4. 3.4 Tags must be properly nested The rules of XHTML syntax say that tags must be nested in the correct order. The rule is always to close first what you opened last, working your way from the inside to the outside tags. Ill formed <p>This book was written by <i><b>Dan Brown</i></b>. Well-formed <p>This book was written by <i><b>Dan Brown</b></i>.</p>
4. 3.5 Case makes a difference HTML is not case sensitive; XHTML is. When you use HTML, it doesn’t matter what case you use for elements and attributes. For example, for the opening body tag, you can use <BODY>, <body>, or even <Body> they all work fine. XHTML, on the other hand, is a bit more finicky about case. All XHTML elements and attribute names must be in lowercase or your page won’t validate. Use any case for the value of an attribute

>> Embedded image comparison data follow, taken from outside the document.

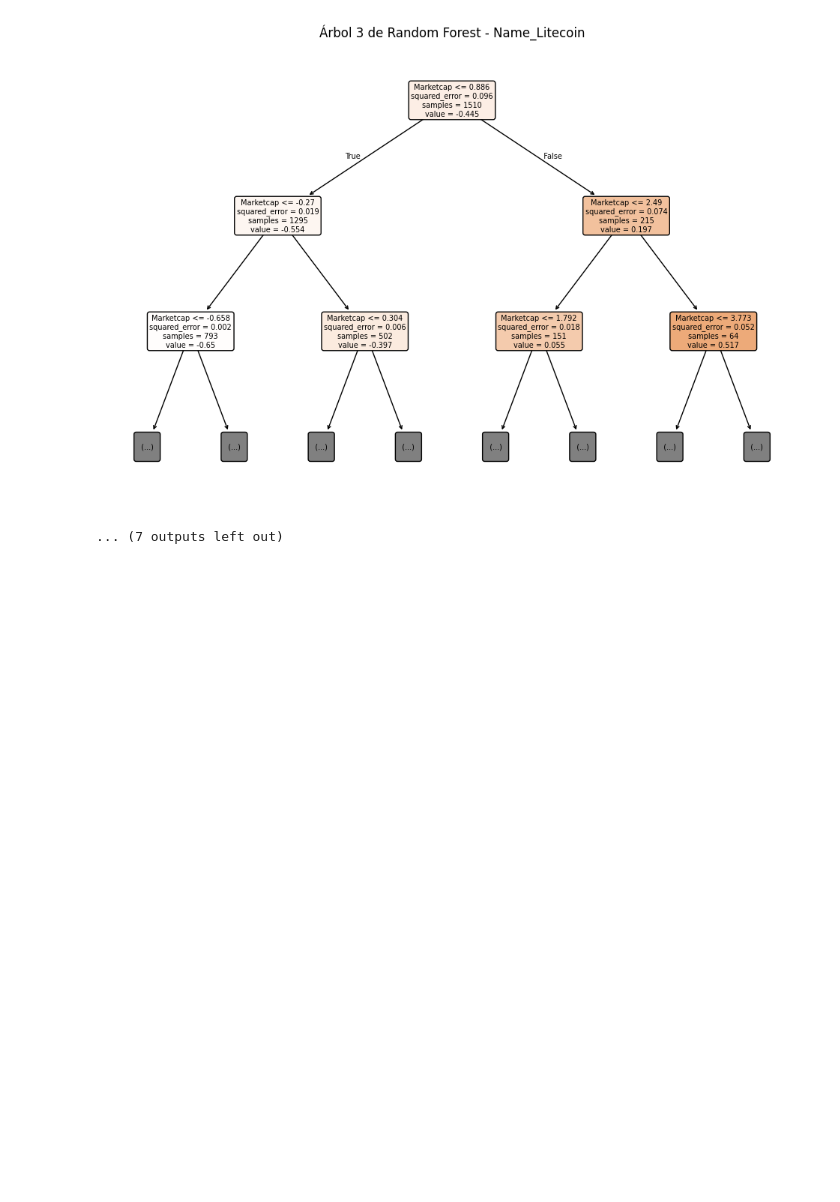
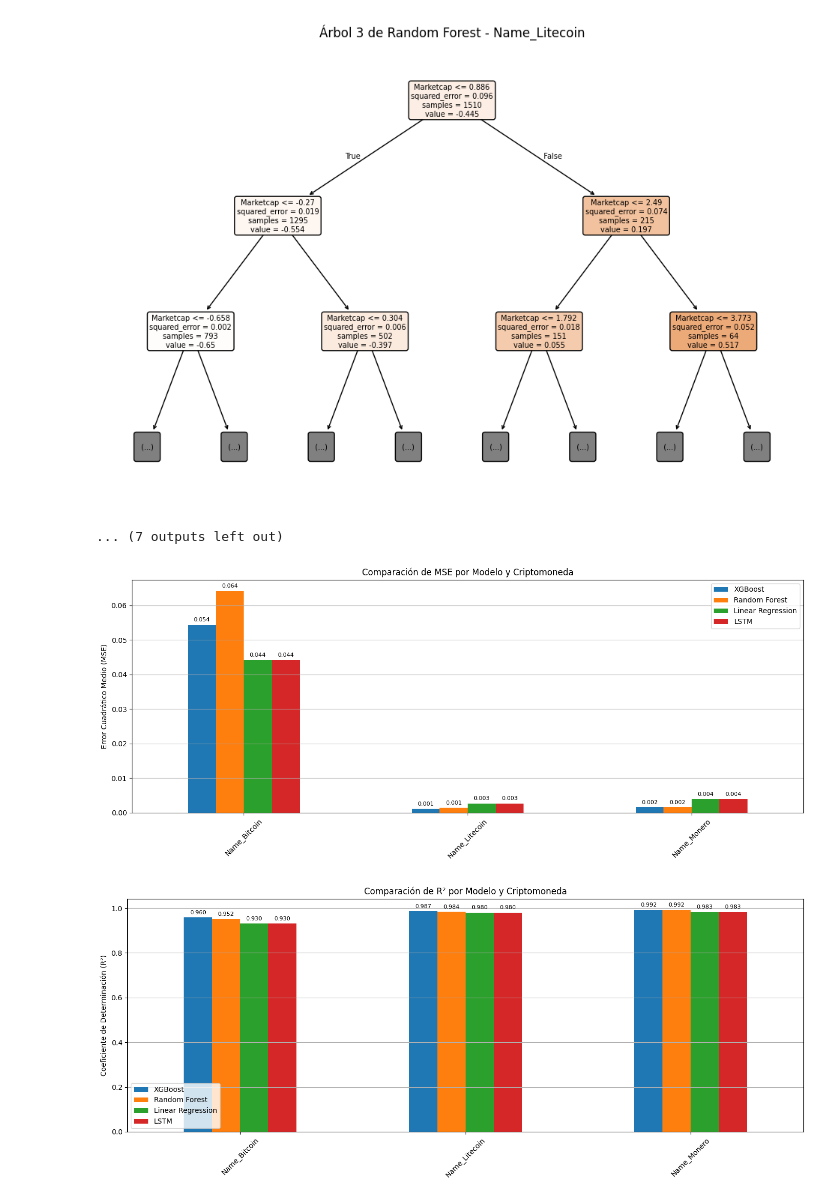
Before and after one commit to SpecTr03/Crypto-price-prediction, a Jupyter notebook: cryptoAnalysis.ipynb, the cells around one changed output. Saved outputs shown, nothing was run; the diff lists cells and outputs as text; code cells hidden in the pictures; blank space fills up the shorter version.

```diff
--- a/cryptoAnalysis.ipynb
+++ b/cryptoAnalysis.ipynb
@@ -653,3 +686,54 @@ Mostrando los primeros 3 árboles generados para Name_Litecoin:
 [figure]
 [figure]
 ... (7 outputs left out)
+# %%
+# Consolidar los resultados
+model_scores = {
+    'XGBoost': xgb_results,
+    'Random Forest': rf_results,
+    'Linear Regression': {
+        k: {
+            'MSE': mean_squared_error(v['y_test'], v['predictions']),
+            'R2': r2_score(v['y_test'], v['predictions'])
+        } for k, v in results.items()
+    },
+    'LSTM': {}
+}
+
+# Extraer resultados del LSTM
+for crypto_col in crypto_columns:
+    y_true = results[crypto_col]['y_test']
+    y_pred = results[crypto_col]['predictions']
+    mse = mean_squared_error(y_true, y_pred)
+    r2 = r2_score(y_true, y_pred)
+    model_scores['LSTM'][crypto_col] = {'MSE': mse, 'R2': r2}
+
+# Crear DataFrames para cada métrica
+mse_df = pd.DataFrame({
+    model: {k: v['MSE'] for k, v in scores.items()}
+    for model, scores in model_scores.items()
+})
+
+r2_df = pd.DataFrame({
+    model: {k: v['R2'] for k, v in scores.items()}
+    for model, scores in model_scores.items()
+})
+
+# Función para graficar y mostrar valores encima de las barras
+def plot_with_labels(df, title, ylabel):
+    ax = df.plot(kind='bar', figsize=(14, 6), title=title)
+    plt.ylabel(ylabel)
+    plt.grid(axis='y')
+    plt.xticks(rotation=45)
+    # Etiquetas encima de las barras
+    for container in ax.containers:
+        ax.bar_label(container, fmt='%.3f', label_type='edge', padding=3, fontsize=8)
+    plt.tight_layout()
+    plt.show()
+
+# Gráficos
+plot_with_labels(mse_df, 'Comparación de MSE por Modelo y Criptomoneda', 'Error Cuadrático Medio (MSE)')
+plot_with_labels(r2_df, 'Comparación de R² por Modelo y Criptomoneda', 'Coeficiente de Determinación (R²)')
+# %% [output]
+[figure, added]
+[figure, added]
```
Also changed, not shown: parts of 3 cells of this notebook.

4. 3.6 Attribute values are in quotation marks In XHTML, all attribute values must be in quotation marks. The following markup works just fine on an HTML page: You have to add quotation marks around the attribute value to create valid XHTML. Table 4-1 highlights the major rules for XHTML syntax and shows how markup looks in HTML and XHTML. <tr align=right> <tr align=”right”>
4. 4. Converting a documentfrom HTML to XHTML

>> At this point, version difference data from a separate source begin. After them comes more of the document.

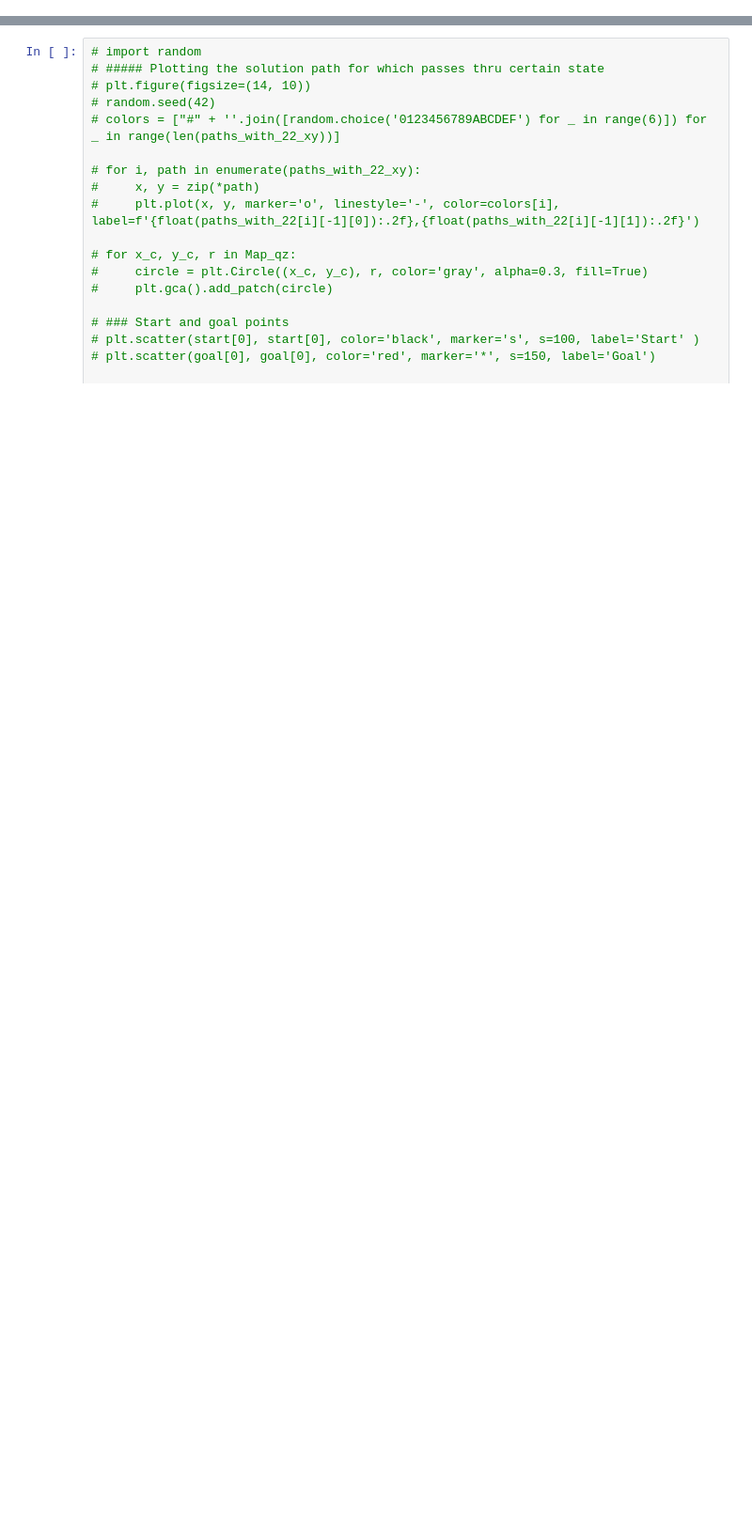
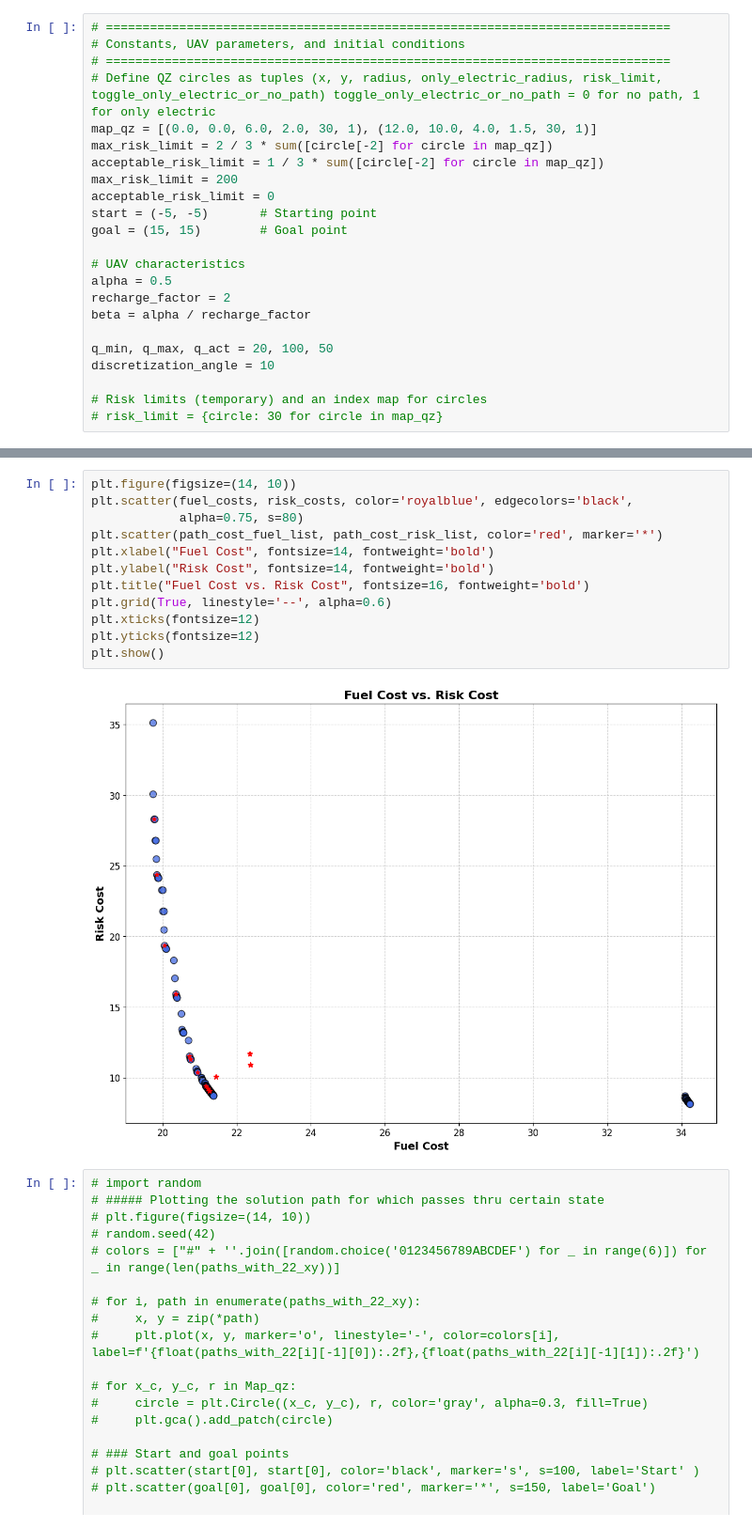
Before and after one commit to Saurabh844848/uncertain_qz, a Jupyter notebook: BOAstar.ipynb, the cells around one changed output, grey strips where cells are left out. Shown: that part at 94% size. Saved outputs shown, nothing was run; the diff lists cells and outputs as text; blank space fills up the shorter version.

```diff
--- a/BOAstar.ipynb
+++ b/BOAstar.ipynb
@@ -606,0 +9,23 @@ Extracted Solution Paths:
+# %%
+# =============================================================================
+# Constants, UAV parameters, and initial conditions
+# =============================================================================
+# Define QZ circles as tuples (x, y, radius, only_electric_radius, risk_limit, toggle_only_electric_or_no_path) toggle_only_electric_or_no_path = 0 for no path, 1 for only electric
+map_qz = [(0.0, 0.0, 6.0, 2.0, 30, 1), (12.0, 10.0, 4.0, 1.5, 30, 1)]
+max_risk_limit = 2 / 3 * sum([circle[-2] for circle in map_qz])
+acceptable_risk_limit = 1 / 3 * sum([circle[-2] for circle in map_qz])
+max_risk_limit = 200
+acceptable_risk_limit = 0
+start = (-5, -5)       # Starting point
+goal = (15, 15)        # Goal point
+
+# UAV characteristics
+alpha = 0.5
+recharge_factor = 2
+beta = alpha / recharge_factor
+
+q_min, q_max, q_act = 20, 100, 50
+discretization_angle = 10
+
+# Risk limits (temporary) and an index map for circles
+# risk_limit = {circle: 30 for circle in map_qz}
@@ -607,3 +156,17 @@ Extracted Solution Paths:
+# %%
+plt.figure(figsize=(14, 10))
+plt.scatter(fuel_costs, risk_costs, color='royalblue', edgecolors='black',
+            alpha=0.75, s=80)
+plt.scatter(path_cost_fuel_list, path_cost_risk_list, color='red', marker='*')
+plt.xlabel("Fuel Cost", fontsize=14, fontweight='bold')
+plt.ylabel("Risk Cost", fontsize=14, fontweight='bold')
+plt.title("Fuel Cost vs. Risk Cost", fontsize=16, fontweight='bold')
+plt.grid(True, linestyle='--', alpha=0.6)
+plt.xticks(fontsize=12)
+plt.yticks(fontsize=12)
+plt.show()
+# %% [output]
+[figure, added]
 # %%
 # import random
 # ##### Plotting the solution path for which passes thru certain state
```
Also changed, not shown: parts of 8 cells of this notebook, 7 other files.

4. 4. Converting a documentfrom HTML to XHTML
4. 5. The Role of DOCTYPE Declarations The DOCTYPE declaration serves several purposes: It allows your page to be validated as XHTML. It tells the browser which version of which markup language you used to create the page and references the specific DTD for that language. It enables your page to be displayed properly in Web-standards-compliant browsers. You have three different DOCTYPES to choose among for an XHTML 1.0 document: strict, transitional, and frames.
4.6 Summary Understanding the limitations of HTML Comparing HTML with XML Getting the best of both worlds: XHTML Converting HTML to XHTML